- WORK REQUEST: Reproduce the lines below verbatim. Pictures are to be omitted.

[Entries taken from a collection]
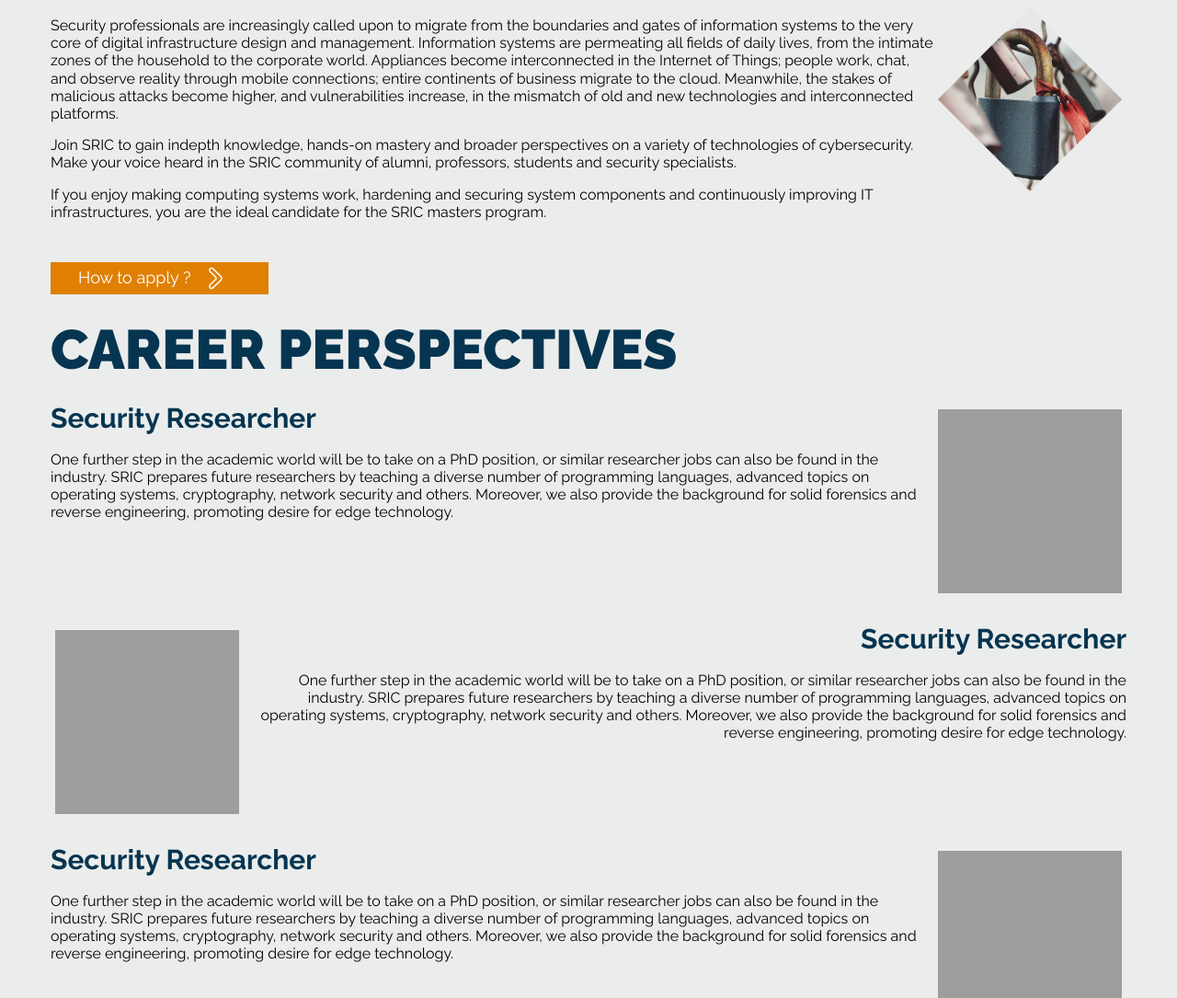
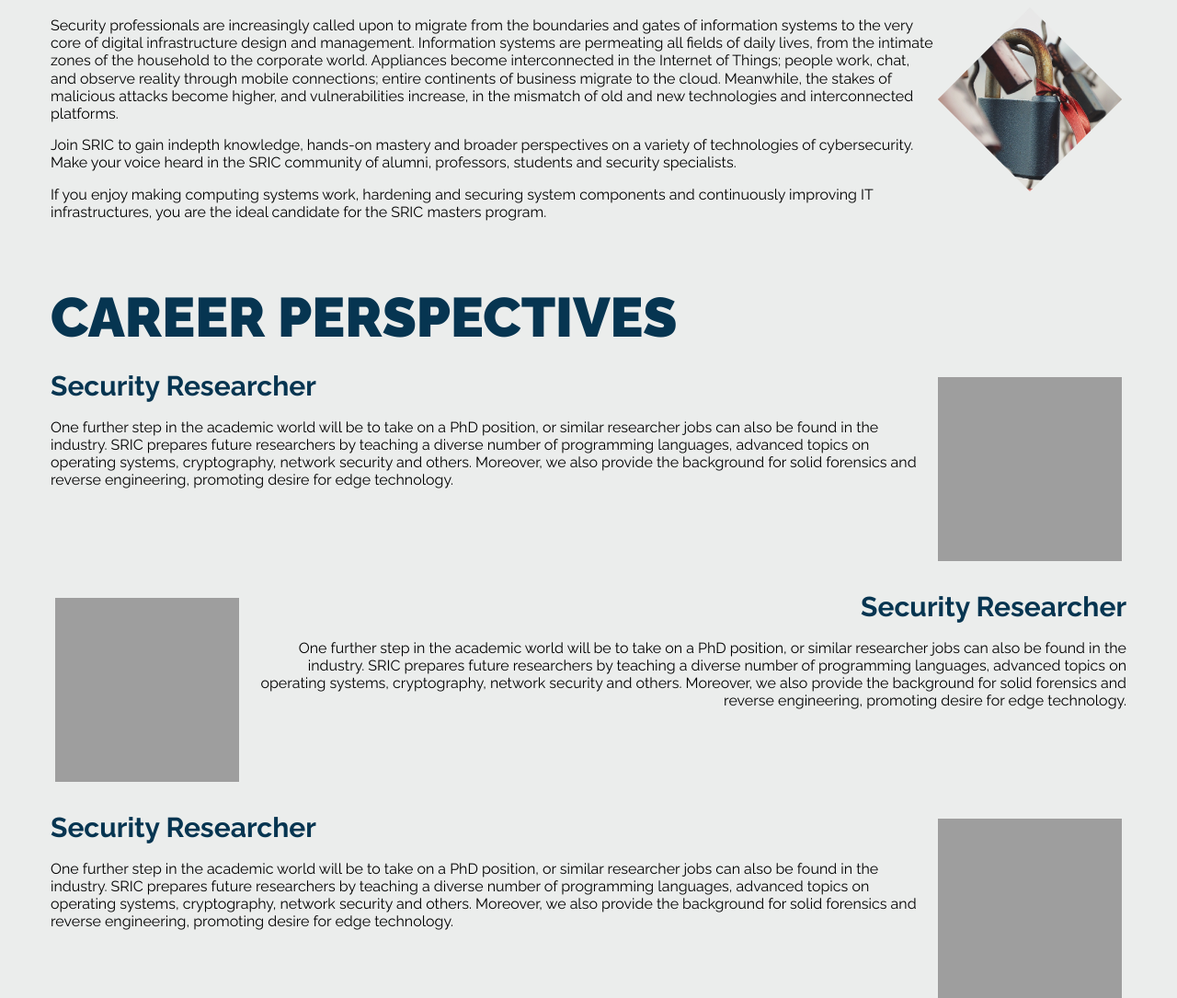
Before and after one commit to bogdan-calapod/sric.cs.pub.ro, a Gatsby site: page / in a window 1280 px wide. Shown: the part 902-1987 px from the top of the page at 92% size. Built offline with nearby package versions, Linux system fonts and the light colour scheme; Gatsby itself is replaced by a stand-in of ours.

Commit message:
Hide how to apply button

```diff
--- a/src/components/WhySric/index.js
+++ b/src/components/WhySric/index.js
@@ -2,7 +2,7 @@ import React, { Component } from 'react'
 
 import Title from 'components/common/Title'
 import TextRow from 'components/common/TextRow'
-import Button from 'components/common/Button'
+// import Button from 'components/common/Button'
 
 import image from './assets/why.png'
 
@@ -24,7 +24,7 @@ class WhySric extends Component {
             If you enjoy making computing systems work, hardening and securing system components and continuously improving IT infrastructures, you are the ideal candidate for the SRIC masters program.
           </p>
         </TextRow>
-        <Button image='arrow'>How to apply ? </Button>
+        {/* <Button image='arrow'>How to apply ? </Button> */}
       </section>
     )
   }
```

- EXERCISE SOLUTION:
Before and after one commit to bogdan-calapod/sric.cs.pub.ro, a Gatsby site: page / in a window 1280 px wide. Shown: the part 902-1987 px from the top of the page at 92% size. Built offline with nearby package versions, Linux system fonts and the light colour scheme; Gatsby itself is replaced by a stand-in of ours.

Commit message:
Hide how to apply button

```diff
--- a/src/components/WhySric/index.js
+++ b/src/components/WhySric/index.js
@@ -2,7 +2,7 @@ import React, { Component } from 'react'
 
 import Title from 'components/common/Title'
 import TextRow from 'components/common/TextRow'
-import Button from 'components/common/Button'
+// import Button from 'components/common/Button'
 
 import image from './assets/why.png'
 
@@ -24,7 +24,7 @@ class WhySric extends Component {
             If you enjoy making computing systems work, hardening and securing system components and continuously improving IT infrastructures, you are the ideal candidate for the SRIC masters program.
           </p>
         </TextRow>
-        <Button image='arrow'>How to apply ? </Button>
+        {/* <Button image='arrow'>How to apply ? </Button> */}
       </section>
     )
   }
```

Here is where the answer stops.